Extracted records:
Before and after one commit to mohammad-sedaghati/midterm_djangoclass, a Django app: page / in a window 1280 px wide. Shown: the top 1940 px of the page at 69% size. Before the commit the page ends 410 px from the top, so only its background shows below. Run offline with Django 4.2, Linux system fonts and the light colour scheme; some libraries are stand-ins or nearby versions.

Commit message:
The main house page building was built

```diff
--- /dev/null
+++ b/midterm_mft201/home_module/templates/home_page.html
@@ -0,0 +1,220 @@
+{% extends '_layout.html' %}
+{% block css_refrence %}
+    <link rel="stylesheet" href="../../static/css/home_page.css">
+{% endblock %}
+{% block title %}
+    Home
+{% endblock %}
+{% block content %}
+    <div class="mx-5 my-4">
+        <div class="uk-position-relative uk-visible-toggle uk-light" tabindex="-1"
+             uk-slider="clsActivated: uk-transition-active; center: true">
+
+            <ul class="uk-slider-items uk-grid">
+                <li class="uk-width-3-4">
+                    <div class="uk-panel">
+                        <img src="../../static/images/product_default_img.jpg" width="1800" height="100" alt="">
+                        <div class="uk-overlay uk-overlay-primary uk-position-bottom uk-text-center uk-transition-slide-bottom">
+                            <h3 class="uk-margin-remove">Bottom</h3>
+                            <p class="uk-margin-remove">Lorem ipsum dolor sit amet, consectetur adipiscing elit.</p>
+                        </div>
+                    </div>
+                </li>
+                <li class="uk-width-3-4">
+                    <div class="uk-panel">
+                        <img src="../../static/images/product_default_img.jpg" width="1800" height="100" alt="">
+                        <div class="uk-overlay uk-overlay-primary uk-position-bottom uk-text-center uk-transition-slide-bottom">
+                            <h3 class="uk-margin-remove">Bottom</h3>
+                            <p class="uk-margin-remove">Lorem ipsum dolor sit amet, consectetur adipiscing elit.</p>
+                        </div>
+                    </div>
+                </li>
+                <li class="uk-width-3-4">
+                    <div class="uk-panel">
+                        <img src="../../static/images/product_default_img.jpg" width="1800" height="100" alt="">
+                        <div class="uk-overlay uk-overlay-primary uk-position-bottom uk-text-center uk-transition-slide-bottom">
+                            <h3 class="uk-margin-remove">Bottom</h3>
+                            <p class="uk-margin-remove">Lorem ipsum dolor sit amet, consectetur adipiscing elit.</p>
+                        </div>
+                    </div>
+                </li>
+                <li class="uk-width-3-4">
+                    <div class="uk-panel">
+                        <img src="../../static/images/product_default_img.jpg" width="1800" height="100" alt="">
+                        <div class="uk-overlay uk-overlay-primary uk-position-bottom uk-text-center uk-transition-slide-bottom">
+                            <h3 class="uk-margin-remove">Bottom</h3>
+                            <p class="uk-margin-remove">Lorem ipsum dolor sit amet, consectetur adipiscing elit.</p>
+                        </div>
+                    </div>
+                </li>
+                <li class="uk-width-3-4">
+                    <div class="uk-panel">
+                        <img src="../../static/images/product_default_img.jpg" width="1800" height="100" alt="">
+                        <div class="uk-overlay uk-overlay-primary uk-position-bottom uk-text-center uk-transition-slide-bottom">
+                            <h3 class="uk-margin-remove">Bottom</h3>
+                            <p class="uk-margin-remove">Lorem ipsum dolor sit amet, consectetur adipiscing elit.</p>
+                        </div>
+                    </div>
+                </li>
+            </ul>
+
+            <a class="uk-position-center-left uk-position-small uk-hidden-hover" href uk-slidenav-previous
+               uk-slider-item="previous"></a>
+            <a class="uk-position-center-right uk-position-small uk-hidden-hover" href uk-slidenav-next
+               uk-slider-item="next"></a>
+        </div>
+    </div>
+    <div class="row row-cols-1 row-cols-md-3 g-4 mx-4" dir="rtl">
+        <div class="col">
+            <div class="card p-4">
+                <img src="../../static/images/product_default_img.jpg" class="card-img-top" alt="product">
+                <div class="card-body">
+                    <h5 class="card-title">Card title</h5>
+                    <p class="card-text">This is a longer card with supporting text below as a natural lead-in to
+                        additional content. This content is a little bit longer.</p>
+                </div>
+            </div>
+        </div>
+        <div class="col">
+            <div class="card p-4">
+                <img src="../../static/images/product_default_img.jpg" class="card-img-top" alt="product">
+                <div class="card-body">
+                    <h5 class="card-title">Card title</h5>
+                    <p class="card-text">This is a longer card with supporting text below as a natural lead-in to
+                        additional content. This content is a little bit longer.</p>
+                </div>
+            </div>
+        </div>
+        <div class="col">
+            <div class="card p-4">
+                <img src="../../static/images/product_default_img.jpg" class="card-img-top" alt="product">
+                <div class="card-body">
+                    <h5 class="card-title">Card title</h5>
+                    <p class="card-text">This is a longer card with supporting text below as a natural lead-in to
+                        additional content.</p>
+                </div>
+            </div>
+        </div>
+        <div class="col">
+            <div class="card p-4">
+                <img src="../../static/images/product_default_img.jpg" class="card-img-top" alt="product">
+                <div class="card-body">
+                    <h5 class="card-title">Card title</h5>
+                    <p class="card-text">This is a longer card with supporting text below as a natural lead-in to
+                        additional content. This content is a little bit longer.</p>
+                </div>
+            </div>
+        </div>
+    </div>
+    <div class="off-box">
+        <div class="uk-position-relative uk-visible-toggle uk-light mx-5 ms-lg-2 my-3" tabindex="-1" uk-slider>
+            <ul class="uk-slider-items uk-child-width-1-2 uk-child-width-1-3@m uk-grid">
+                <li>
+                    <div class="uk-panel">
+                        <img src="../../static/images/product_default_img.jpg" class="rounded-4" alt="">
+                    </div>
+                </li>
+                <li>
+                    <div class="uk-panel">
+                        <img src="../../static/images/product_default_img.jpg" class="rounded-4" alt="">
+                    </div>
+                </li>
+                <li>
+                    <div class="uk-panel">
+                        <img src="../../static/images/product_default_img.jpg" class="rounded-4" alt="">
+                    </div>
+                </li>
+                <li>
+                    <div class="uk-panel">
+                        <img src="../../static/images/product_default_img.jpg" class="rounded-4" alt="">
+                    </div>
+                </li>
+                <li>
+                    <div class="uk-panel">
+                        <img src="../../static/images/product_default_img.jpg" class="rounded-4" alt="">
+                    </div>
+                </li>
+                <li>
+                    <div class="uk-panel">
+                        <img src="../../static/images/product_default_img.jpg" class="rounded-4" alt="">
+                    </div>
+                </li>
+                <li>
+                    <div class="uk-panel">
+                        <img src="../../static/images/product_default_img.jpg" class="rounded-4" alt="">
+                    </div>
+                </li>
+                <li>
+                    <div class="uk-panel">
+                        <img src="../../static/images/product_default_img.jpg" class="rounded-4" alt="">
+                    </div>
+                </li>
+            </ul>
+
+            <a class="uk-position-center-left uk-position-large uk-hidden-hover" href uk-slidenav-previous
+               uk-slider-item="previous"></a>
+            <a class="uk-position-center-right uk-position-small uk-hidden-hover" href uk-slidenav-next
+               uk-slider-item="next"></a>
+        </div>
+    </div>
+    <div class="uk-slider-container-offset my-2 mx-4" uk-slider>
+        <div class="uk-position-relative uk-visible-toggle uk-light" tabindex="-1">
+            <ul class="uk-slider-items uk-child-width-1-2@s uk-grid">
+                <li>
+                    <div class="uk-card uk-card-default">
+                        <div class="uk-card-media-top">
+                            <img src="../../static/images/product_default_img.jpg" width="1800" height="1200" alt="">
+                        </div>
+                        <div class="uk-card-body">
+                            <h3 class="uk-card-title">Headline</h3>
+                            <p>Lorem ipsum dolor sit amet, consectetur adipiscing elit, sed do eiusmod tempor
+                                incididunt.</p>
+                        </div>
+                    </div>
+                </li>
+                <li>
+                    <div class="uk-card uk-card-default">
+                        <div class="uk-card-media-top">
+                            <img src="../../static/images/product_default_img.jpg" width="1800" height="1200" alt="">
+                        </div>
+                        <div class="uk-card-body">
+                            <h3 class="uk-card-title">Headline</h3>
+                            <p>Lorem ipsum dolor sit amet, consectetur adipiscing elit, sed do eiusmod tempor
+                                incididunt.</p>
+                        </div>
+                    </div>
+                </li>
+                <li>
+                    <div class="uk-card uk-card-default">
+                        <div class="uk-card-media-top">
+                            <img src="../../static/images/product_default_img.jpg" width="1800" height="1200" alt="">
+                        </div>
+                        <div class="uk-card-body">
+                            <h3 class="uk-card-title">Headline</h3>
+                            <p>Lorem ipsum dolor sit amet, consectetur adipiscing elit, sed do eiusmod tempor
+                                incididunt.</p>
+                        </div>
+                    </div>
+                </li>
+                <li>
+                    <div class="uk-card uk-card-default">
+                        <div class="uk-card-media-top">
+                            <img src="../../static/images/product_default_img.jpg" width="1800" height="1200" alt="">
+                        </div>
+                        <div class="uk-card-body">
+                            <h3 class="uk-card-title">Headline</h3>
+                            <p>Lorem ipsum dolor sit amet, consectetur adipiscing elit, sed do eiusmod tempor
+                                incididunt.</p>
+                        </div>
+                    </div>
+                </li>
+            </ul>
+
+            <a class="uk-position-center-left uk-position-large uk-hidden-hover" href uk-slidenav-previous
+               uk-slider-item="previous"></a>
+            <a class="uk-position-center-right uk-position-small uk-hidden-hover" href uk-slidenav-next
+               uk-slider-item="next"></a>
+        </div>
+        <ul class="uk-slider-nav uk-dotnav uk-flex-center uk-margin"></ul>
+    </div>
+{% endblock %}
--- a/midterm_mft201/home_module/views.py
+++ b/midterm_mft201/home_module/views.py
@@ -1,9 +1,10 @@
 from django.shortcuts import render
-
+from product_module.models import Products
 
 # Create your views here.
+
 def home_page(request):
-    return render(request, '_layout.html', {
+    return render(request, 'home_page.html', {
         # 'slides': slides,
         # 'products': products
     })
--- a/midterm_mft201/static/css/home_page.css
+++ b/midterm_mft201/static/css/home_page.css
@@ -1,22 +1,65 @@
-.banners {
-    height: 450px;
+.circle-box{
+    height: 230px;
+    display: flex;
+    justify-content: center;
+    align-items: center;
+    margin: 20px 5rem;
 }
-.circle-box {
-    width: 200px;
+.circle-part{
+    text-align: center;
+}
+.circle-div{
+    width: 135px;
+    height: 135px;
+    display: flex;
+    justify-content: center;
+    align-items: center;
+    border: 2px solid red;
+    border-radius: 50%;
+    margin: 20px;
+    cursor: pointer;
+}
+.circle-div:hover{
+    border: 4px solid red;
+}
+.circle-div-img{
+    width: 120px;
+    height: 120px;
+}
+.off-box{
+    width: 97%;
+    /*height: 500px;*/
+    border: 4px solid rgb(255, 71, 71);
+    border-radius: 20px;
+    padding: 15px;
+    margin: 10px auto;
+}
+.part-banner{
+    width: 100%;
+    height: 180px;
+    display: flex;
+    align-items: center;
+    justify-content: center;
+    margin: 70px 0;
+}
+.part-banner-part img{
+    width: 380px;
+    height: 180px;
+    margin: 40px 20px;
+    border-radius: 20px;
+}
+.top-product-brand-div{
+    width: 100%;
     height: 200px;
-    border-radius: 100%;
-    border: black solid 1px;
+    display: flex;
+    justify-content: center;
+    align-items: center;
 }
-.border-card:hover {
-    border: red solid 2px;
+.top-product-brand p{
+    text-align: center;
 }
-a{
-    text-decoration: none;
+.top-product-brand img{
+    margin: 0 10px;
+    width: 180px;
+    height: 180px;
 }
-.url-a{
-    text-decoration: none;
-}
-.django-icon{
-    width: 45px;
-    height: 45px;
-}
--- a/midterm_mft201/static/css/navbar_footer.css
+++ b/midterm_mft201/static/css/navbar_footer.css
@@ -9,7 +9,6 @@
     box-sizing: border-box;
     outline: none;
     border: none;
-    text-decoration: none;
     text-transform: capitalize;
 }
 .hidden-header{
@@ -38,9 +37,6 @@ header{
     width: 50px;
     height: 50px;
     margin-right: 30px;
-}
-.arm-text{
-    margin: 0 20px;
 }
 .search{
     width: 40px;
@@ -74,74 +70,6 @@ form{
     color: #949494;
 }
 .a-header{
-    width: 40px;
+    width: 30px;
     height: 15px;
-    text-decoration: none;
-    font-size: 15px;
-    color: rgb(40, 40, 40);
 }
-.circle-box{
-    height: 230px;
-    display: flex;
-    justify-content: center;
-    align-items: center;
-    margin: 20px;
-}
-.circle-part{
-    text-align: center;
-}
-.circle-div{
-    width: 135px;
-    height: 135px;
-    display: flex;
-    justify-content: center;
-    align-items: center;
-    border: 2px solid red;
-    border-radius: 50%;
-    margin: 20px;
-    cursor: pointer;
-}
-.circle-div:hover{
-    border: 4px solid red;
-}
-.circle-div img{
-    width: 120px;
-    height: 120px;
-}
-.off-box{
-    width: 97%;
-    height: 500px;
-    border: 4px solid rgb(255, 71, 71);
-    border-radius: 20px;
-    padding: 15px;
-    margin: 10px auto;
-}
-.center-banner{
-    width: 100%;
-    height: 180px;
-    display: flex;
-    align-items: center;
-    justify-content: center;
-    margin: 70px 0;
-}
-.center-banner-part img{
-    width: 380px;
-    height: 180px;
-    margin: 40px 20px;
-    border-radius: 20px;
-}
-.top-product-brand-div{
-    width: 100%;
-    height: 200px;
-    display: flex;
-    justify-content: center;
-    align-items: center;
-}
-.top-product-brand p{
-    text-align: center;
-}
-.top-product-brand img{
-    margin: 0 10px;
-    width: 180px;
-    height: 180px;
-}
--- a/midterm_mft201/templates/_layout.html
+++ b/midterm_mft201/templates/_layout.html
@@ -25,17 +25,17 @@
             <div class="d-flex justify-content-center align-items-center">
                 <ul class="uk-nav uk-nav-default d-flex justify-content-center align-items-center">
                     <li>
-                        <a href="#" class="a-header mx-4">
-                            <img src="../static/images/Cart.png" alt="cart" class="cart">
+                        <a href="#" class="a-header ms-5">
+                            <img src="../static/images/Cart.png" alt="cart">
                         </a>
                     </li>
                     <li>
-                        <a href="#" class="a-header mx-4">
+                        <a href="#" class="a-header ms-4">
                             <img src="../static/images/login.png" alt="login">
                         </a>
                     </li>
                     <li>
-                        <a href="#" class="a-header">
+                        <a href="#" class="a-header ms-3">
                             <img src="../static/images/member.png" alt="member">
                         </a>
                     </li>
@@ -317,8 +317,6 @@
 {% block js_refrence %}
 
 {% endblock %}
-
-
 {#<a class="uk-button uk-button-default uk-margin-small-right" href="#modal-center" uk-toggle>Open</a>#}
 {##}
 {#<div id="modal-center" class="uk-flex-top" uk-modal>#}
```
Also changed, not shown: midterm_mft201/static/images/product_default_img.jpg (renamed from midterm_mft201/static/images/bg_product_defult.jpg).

WHAT YOU WILL DO: Among the records, find every line holding the word "radius" and copy it.

ANSWER FOR THIS EXERCISE:
+    border-radius: 50%;
+    border-radius: 20px;
+    border-radius: 20px;
-    border-radius: 100%;
-    border-radius: 50%;
-    border-radius: 20px;
-    border-radius: 20px;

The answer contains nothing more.